Although 80.5 million vaccine doses have been administered in the United States, and the single-dose Johnson & Johnson vaccine is entering the U.S. supply, the demand for vaccines still far outpaces the number of vaccines available. That has led to those rather “interesting” global conversations about resorting to just giving everyone one dose to ensure an adequate supply to reach herd immunity. Former President Trump’s surgeon general, Dr. Jerome Adams, said in a tweet, just a few that the good protection available with one shot “is better than great protection for a few.”
In fact, since late December 2020, the United Kingdom has not told people to skip the second shot, but it has delayed the second doses of the Pfizer vaccine to prioritize first doses. The delay meant that the interval between doses could be extended up to 12 weeks instead of about three.
Last week, Dr. Anthony Fauci told The Washington Post that there are “risks on either side” of switching to a single dose or sticking with the two. However, many medical experts and scientists worry this “single dose strategy” could lead to more coronavirus variants and create more doubt and confusion during an already complicated vaccine rollout.
One of the biggest vaccine campaigns that supports the single dose strategy was in Israel’s largest hospital where researchers looked at what happened after 7,000 staff got vaccinated with the first dose of the Pfizer vaccine. By the second to fourth week after they got the first shot, rates of symptomatic infection were down by 85 percent. So a one dose COVID-19 is definitely in my “crystal ball” for the future, as we work our way out of this pandemic, by moving toward herd immunity.
Finally, a word on the variants. The COVID-19 vaccines in the market and in development train the immune system to detect proteins on the surface of virus as the most effective vaccine target. However, mutations to the spike protein underlie the main variants causing concern. And like many things about the United States health care system, unlike some countries, the U.S. does not have any sort of nationwide COVID-19 surveillance program to identify variants.
There’s evidence that the Pfizer and Moderna vaccines currently being distributed are less effective against the new COVID-19 variants from South Africa and Brazil. That could change even more: each time a copy is made, the virus has a chance to accumulate more mutations that help them evade vaccines or spread more effectively. But there’s another way a COVID-19 virus could change really rapidly, in a sort of nightmare scenario. Fauci said the arrival of these new variants, particularly from South Africa, is a “wake up call.”
While current data shows the two COVID-19 vaccines authorized in the U.S. offer good protection against the new variants, the FDA issued guidance that will help vaccine makers respond more quickly to emerging variants, if needed. Moderna and Pfizer recently announced that they have begun to test a booster shot that targets the variants.
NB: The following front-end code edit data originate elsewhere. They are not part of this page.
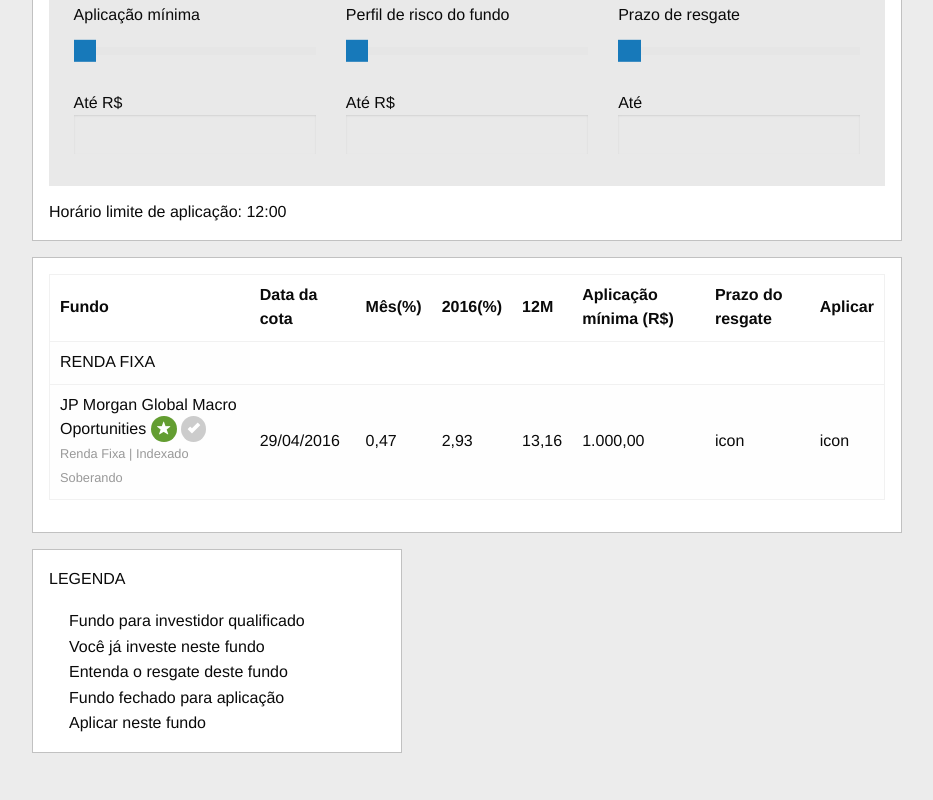
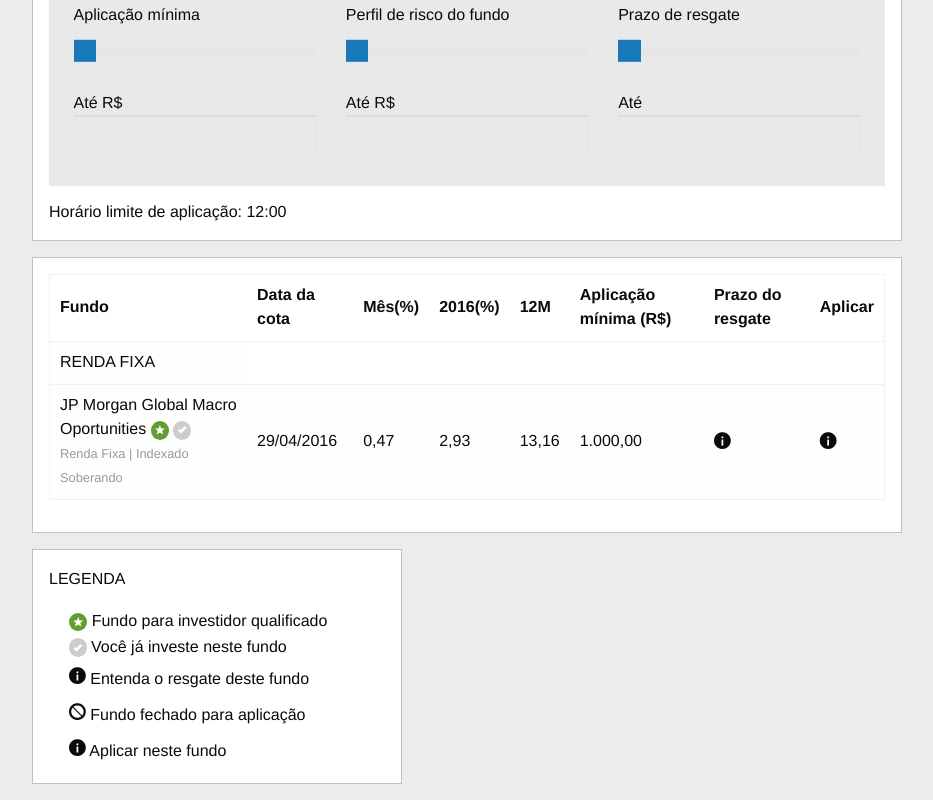
Before and after one commit to ronaldotj2002/prog-fundos, a Vue app in the folder Vue-CLI/projeto/: page / in a window 1280 px wide. Shown: the part 469-1269 px from the top of the page, without its empty margins (23-956 px from the left). Before the commit the page ends 1238 px from the top, so only its background shows below. Built offline with nearby package versions, Linux system fonts and the light colour scheme; what vue-resource would draw is missing.

Commit message:
Adicionando icones

```diff
--- a/Vue-CLI/projeto/src/components/Filters/MinimumApplication.vue
+++ b/Vue-CLI/projeto/src/components/Filters/MinimumApplication.vue
@@ -21,6 +21,8 @@
 </template>
 
 <script>
+
+import  '../../assets/js/app.js';
 export default {
 
 
--- a/Vue-CLI/projeto/src/components/Legends.vue
+++ b/Vue-CLI/projeto/src/components/Legends.vue
@@ -3,11 +3,11 @@
           <div class="callout">
             <p>LEGENDA</p>
             <ul>
-              <li>Fundo para investidor qualificado</li>
-              <li>Você já investe neste fundo</li>
-              <li>Entenda o resgate deste fundo</li>
-              <li>Fundo fechado para aplicação</li>
-              <li>Aplicar neste fundo</li>
+              <li><i class="fi-star molde"></i> Fundo para investidor qualificado</li>
+              <li><i class="fi-check molde"></i> Você já investe neste fundo</li>
+              <li><i class="fi-info"></i>  Entenda o resgate deste fundo</li>
+              <li><i class="fi-prohibited"></i> Fundo fechado para aplicação</li>
+              <li><i class="fi-info"></i> Aplicar neste fundo</li>
             </ul>
           </div>
         </div>
--- a/Vue-CLI/projeto/src/components/Results/Result.vue
+++ b/Vue-CLI/projeto/src/components/Results/Result.vue
@@ -32,8 +32,8 @@
                         <td>2,93</td>
                         <td>13,16</td>
                         <td>1.000,00</td>
-                        <td>icon</td>
-                        <td>icon</td>
+                        <td><i class="fi-info"></i></td>
+                        <td><i class="fi-info"></i></td>
                       </tr>
 
                     </tbody>
--- a/Vue-CLI/projeto/src/main.js
+++ b/Vue-CLI/projeto/src/main.js
@@ -2,12 +2,12 @@
 import App from './App.vue'
 import router from './router'
 
+import  './assets/js/app.js';
 // import './registerServiceWorker'
 import VueResorce from 'vue-resource';
 import 'script-loader!jquery/dist/jquery.min';
 // import 'script-loader!what-input/dist/what-input.min';
 // import 'script-loader!foundation-sites/dist/js/foundation.min';
-import  './assets/js/app.js';
 
 
 Vue.config.productionTip = false
```
Also changed, not shown: Vue-CLI/projeto/public/index.html (line endings or trailing spaces), Vue-CLI/projeto/src/assets/css/app.css.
While we continue to sort this all out, and wait for enough of us to get our vaccination, the best advice? Everyone over the age of two should wear a face mask; stay at least six feet (about two arm lengths) from others who don’t live with you; and avoid crowds and poorly ventilated spaces. The more people you are in contact with, the more likely you are to be exposed to COVID-19 – whether you’re vaccinated or not. To your doctor take care of a COVID-infected patient, it won’t matter which strain you were infected with; your risk of getting very sick and possibly dying, may be the same.”…
Glenn Ellis, MPH is a Visiting Scholar at The National Bioethics Center at Tuskegee University and a Harvard Medical School Bioethics Fellow. He is author of Which Doctor? and Information is the Best Medicine. For more good health information visit: www.glennellis.com.